In the setting of the bygone factory, the works in the exhibition introduce a perspective on how the modern world has been shaped through complex and contentious relationships between humans and the web of life. Taking on the popular XVIII century genre of the ‘it-narrative’ in English literature and the approach of ‘object journalism’ against a background of world history and ecology, ‘Things Things Say’ and the exhibition ‘4.543 billion. The Matter of Matter’ (CAPC musée d’art contemporain de Bordeaux, 2017–18) are imagined as a diptych: two folds with the same hinge that tacks back-and-forth between deep time and microhistory, natural history and the history of capitalism.

Fabra i Coats: Contemporary Art Center of Barcelona
c. Sant Adrià 20
08030 Barcelona
(+34) 932 566 155
[email protected]
https://www.barcelona.cat/fabraicoats/centredart

Opening hours:
Tuesday to Saturdays, 12 to 8 pm
Sunday and Holidays, 11 to 3 pm
Free guided tours every Saturday at 18 pm and Sundays at 12:30 pm
Limited capacity.
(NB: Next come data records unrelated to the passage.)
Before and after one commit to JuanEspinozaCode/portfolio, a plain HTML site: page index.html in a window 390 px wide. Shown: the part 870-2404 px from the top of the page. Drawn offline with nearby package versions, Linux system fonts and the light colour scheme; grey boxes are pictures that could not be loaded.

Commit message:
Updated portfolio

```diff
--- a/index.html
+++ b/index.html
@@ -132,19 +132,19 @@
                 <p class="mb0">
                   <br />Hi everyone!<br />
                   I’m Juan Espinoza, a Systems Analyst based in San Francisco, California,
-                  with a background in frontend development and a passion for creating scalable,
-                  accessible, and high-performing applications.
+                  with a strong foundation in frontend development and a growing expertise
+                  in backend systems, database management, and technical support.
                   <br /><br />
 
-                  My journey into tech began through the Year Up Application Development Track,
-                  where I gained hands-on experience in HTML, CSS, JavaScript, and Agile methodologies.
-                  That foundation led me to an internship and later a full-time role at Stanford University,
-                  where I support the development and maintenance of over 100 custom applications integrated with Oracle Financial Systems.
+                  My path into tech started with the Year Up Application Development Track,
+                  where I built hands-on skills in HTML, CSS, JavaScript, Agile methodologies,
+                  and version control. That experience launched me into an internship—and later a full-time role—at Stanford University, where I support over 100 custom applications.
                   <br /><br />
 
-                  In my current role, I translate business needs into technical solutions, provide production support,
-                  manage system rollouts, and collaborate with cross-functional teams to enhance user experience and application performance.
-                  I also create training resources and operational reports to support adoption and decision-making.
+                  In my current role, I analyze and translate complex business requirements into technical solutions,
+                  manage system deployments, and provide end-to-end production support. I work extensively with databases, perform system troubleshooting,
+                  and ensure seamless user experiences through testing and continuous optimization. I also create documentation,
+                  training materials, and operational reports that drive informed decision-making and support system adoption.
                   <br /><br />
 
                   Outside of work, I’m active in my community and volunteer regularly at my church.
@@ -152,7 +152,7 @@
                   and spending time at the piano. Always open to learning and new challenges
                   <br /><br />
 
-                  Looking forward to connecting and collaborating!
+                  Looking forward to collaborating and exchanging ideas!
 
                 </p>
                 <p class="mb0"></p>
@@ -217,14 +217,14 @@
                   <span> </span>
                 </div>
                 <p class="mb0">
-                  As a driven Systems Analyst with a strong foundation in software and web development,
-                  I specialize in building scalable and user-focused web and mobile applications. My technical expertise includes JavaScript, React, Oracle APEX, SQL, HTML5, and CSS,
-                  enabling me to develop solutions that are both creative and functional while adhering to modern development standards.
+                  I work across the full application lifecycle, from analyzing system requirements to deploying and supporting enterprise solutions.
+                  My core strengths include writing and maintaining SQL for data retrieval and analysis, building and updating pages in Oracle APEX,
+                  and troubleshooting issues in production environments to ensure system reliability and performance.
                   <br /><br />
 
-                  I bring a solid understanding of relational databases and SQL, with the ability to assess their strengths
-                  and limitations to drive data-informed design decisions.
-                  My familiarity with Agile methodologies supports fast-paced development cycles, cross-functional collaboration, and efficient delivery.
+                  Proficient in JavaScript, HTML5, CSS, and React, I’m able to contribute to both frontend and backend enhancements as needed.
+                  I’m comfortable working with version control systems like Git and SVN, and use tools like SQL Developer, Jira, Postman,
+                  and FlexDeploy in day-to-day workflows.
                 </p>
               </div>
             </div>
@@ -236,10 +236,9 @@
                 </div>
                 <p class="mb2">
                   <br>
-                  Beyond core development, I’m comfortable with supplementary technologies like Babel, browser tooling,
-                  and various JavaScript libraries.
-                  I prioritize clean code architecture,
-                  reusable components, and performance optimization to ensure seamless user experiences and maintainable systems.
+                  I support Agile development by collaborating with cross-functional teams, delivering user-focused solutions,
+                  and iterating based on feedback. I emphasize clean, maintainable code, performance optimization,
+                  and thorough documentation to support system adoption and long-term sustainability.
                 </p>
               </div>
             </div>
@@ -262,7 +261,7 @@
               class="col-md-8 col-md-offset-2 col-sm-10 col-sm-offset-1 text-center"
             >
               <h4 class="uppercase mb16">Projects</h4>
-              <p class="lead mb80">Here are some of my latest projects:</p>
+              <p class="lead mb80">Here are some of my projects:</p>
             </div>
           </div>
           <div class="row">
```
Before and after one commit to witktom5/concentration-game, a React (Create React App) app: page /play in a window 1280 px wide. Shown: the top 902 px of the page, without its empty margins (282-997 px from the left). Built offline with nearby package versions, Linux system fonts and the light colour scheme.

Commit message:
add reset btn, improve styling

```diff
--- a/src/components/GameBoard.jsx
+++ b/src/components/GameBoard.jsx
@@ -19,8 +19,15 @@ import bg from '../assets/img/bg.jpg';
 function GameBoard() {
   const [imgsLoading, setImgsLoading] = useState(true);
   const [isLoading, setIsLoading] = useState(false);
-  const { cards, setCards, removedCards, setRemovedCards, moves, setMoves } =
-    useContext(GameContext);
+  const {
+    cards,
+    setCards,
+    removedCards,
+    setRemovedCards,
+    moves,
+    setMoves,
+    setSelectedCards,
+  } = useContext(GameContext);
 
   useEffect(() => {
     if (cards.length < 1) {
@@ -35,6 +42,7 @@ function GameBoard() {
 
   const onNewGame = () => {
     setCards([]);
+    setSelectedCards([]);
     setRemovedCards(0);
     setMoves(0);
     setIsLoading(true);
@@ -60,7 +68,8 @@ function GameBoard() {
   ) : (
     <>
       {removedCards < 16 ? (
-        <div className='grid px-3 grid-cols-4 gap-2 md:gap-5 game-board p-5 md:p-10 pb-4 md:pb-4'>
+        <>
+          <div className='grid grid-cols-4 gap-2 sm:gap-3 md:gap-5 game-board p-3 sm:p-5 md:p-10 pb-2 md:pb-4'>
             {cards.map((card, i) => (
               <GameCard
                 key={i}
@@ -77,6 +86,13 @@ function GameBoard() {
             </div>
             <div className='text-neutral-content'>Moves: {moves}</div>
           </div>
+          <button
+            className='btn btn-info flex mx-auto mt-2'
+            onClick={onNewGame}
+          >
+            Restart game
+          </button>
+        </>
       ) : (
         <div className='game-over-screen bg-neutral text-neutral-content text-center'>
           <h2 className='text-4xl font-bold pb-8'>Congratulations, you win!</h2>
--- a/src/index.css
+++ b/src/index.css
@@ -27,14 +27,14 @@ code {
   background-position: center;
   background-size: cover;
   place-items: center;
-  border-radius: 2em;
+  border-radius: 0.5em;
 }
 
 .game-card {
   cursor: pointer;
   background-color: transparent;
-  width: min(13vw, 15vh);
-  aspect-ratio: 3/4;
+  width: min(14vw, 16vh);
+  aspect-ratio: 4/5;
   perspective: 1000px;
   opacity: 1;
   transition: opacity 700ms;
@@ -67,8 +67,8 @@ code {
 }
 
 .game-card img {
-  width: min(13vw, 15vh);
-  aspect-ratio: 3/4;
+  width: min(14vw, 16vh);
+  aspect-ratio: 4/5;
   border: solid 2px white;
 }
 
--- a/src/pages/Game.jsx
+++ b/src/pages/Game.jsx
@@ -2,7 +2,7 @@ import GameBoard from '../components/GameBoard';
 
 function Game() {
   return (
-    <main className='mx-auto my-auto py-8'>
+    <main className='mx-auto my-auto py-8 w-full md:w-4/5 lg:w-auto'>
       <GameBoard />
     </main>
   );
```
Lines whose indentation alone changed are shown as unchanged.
Pre-registration at [email protected]


RELATED CONTENT:

  • Save the date: 19 September 2018 at 7 pm, opening Joan Morey ‘COLLAPSE. Desiring machine, working machine’, Centre d'Art Contemporani de Barcelona - Fabra i Coats 3 September 2018
  • Photo report: Trip to Berlin Gallery Weekend 2018 and Cologne 9 May 2018
  • Works by Stuart Whipps in the exhibition ‘4.543 billion. The matter of matter’, CAPC musée d'art contemporain de Bordeaux, 2017–18.
  • Work by Stuart Whipps at the Musée des Beaux-Arts, Bordeaux
  • Work and performance by Eulàlia Rovira and Adrian Schindler included in ‘Cream Cheese and Pretty Ribbons!’, Galerie Martin Janda, Vienna, 2018.
  • Latitudes in conversation with Haegue Yang, Fundació Tàpies, Barcelona, 3 May 2017.
  • Tote by Haegue Yang for Latitudes' 10º anniversary, 2015.
  • Work by Sarah Ortmeyer in the exhibition 'Exposition internationale des arts décoratifs et industriels modernes & des arts et techniques dans la vie moderne', Meessen de Clercq, Brussels, 2011.
  • Work by Haegue Yang in the exhibition ‘Sequelism Part 3: Possible, Probable, or Preferable Futures’, Arnolfini, Bristol, 2009.

Stacks Image 39



Cookies Advice: We use cookies. If you continue browsing, we consider that you accept their use. Aviso de Cookies: Utilizamos cookies. Si continua navegando, consideramos que acepta su uso.